The Maryland House Economic Matters Committee, presented with such a bill yesterday (House Bill 217), voted for it unanimously and sent it to the full House for consideration.
The measure would cut the surtax that every business in the state must pay for unemployment insurance from 1.7 percent of wages to 0.9 percent. The estimated savings to businesses: $112 million.
It also would raise the maximum weekly benefit paid to those who are drawing unemployment insurance from $223 to $265, the first increase in four years.
Members of the House committee said the state's $400 million Unemployment Insurance Trust Fund could afford such largess because unemployment has dropped as the the state's economy has gradually recovered. Maryland's 4.9 percent unemployment rate in November marked a five-year low.
But the proposal has created concern among officials who run the Unemployment Insurance program and with the new chairman of the Senate's Finance Committee, Baltimore County Democrat Thomas L. Bromwell.
Mr. Bromwell said he is worried the House bill goes too far, that it both lowers the tax on businesses and raises the maximum benefits by too much.
"The last thing I want to see, if there is a dip in the economy, is the fund destabilizing or taking a small nosedive and we're right back where we were," he said. "My philosophy is, when things are good is when we should be building the fund; when things are bad, that is when we hit the fund the hardest."
Charles O. Middlebrooks, assistant secretary for employment and training, agreed, saying that while the dual actions may not actually cut into the Trust Fund balance, it will slow the fund's growth.
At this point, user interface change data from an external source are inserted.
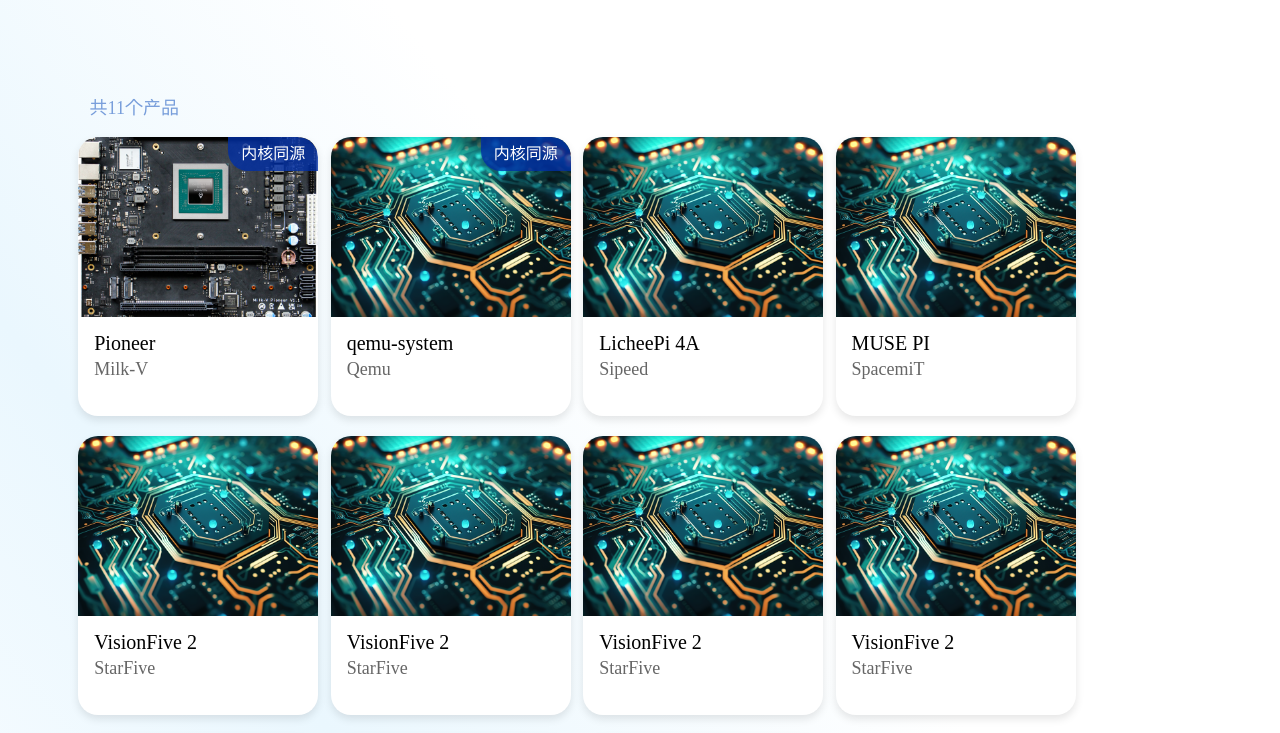
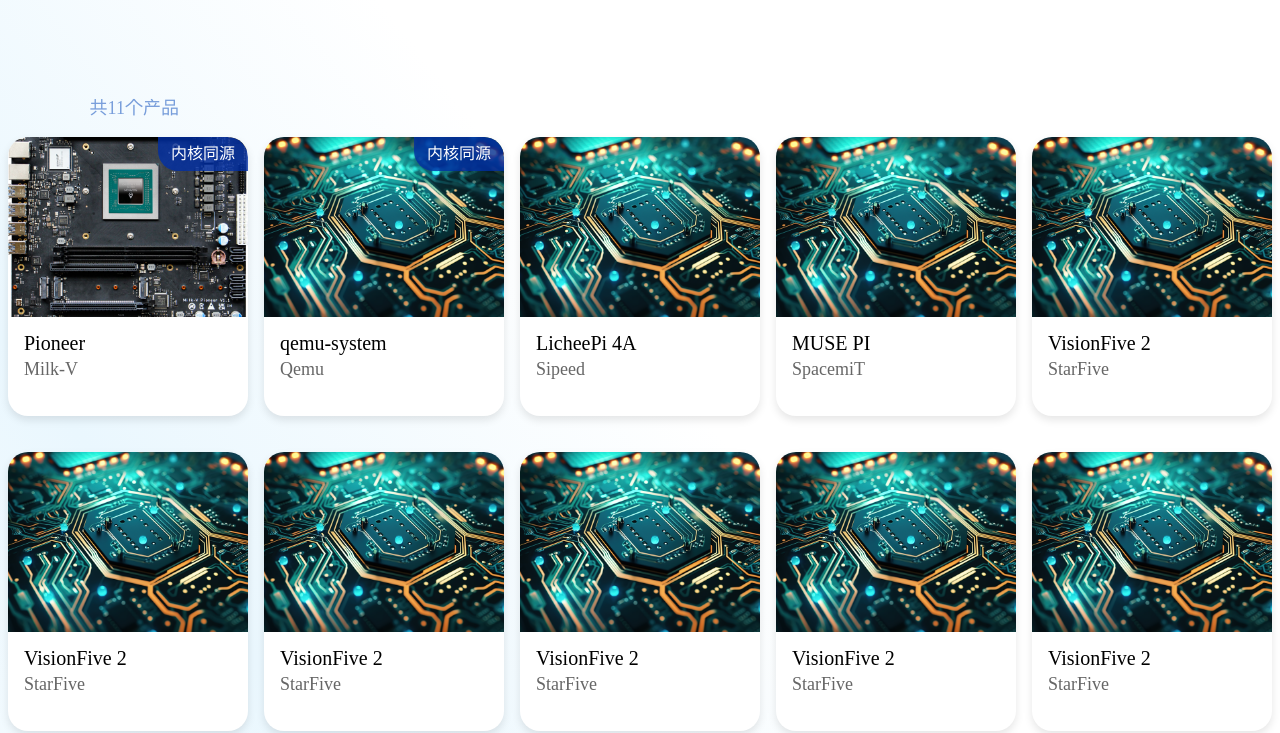
Before and after one commit to paithfinder/oerv-web, a Vue app: page /home in a window 1280 px wide. Shown: the part 486-1219 px from the top of the page. Built offline with nearby package versions, Linux system fonts and the light colour scheme.

Commit message:
首页产品区域增加动态的padding
让产品列表保持居中

Signed-off-by: Mingle Tan <mingle.oerv@isrc.iscas.ac.cn>

```diff
--- a/src/views/home/index.vue
+++ b/src/views/home/index.vue
@@ -1,6 +1,6 @@
 <script setup>
 import ProductItem from "@/components/ProductItem.vue";
-import { ref, computed, onMounted, nextTick, watch } from "vue";
+import { ref, computed, onMounted, nextTick, watch, onUnmounted } from "vue";
 import { useRoute } from "vue-router";
 import { getProductList } from "@/api/get-json";
 
@@ -267,6 +267,29 @@
   console.log(oldValue, newValue);
 });
 console.log(isSearched.value, "我是search");
+
+const productListStyle = ref({ paddingLeft: '0px', paddingRight: '0px' });
+
+    const updatePadding = () => {
+      const viewportWidth = document.body.scrollWidth;
+      console.log(viewportWidth,'我是宽度')
+      const maxItems = Math.floor((viewportWidth + 16) / 256);
+      const paddingValue = (viewportWidth - (maxItems * 240) - (maxItems - 1) * 16) / 2;
+      productListStyle.value.paddingLeft = `${paddingValue}px`;
+      productListStyle.value.paddingRight = `${paddingValue}px`;
+      console.log(maxItems,'我是能容纳的最大容器个数')
+
+    };
+
+    onMounted(() => {
+      updatePadding();
+      window.addEventListener('resize', updatePadding);
+    });
+
+    onUnmounted(() => {
+      window.removeEventListener('resize', updatePadding);
+    });
+
 </script>
 
 <template>
@@ -701,7 +724,7 @@
     .options {
       position: absolute;
       top: 100%;
-      width: 217px;
+      width: 90%;
       height: auto;
       padding: 16px 0;
       box-sizing: border-box;
@@ -815,10 +838,11 @@
     overflow: hidden;
     width: 100%;
     display: flex;
-    padding:0  6.11%;
-    margin-right: auto;
+    padding-left: v-bind('productListStyle.paddingLeft');
+    padding-right: v-bind('productListStyle.paddingRight');
+
     padding-bottom: 20px;
-    gap: 1.11%;
+    gap: 16px;
     flex-wrap: wrap;
   }
 }
```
Legislation passed in 1992 established a goal of rebuilding the Trust Fund to $658 million, he said.
Because the bill is intended to be an emergency measure, it would go into effect immediately if passed by three-fifth majorities in both houses and signed into law by the governor.
The changes, however, would remain in effect only one year.
During the summer, legislative committees plan to study the overall unemployment insurance program and recommend changes for the 1996 assembly to consider, including whether the tax on businesses or the maximum benefit levels should be changed again.
"This is a two-for-one bill," said Economic Matters Chairman Michael Busch, an Anne Arundel County Democrat. "It is the ultimate compromise between business and labor."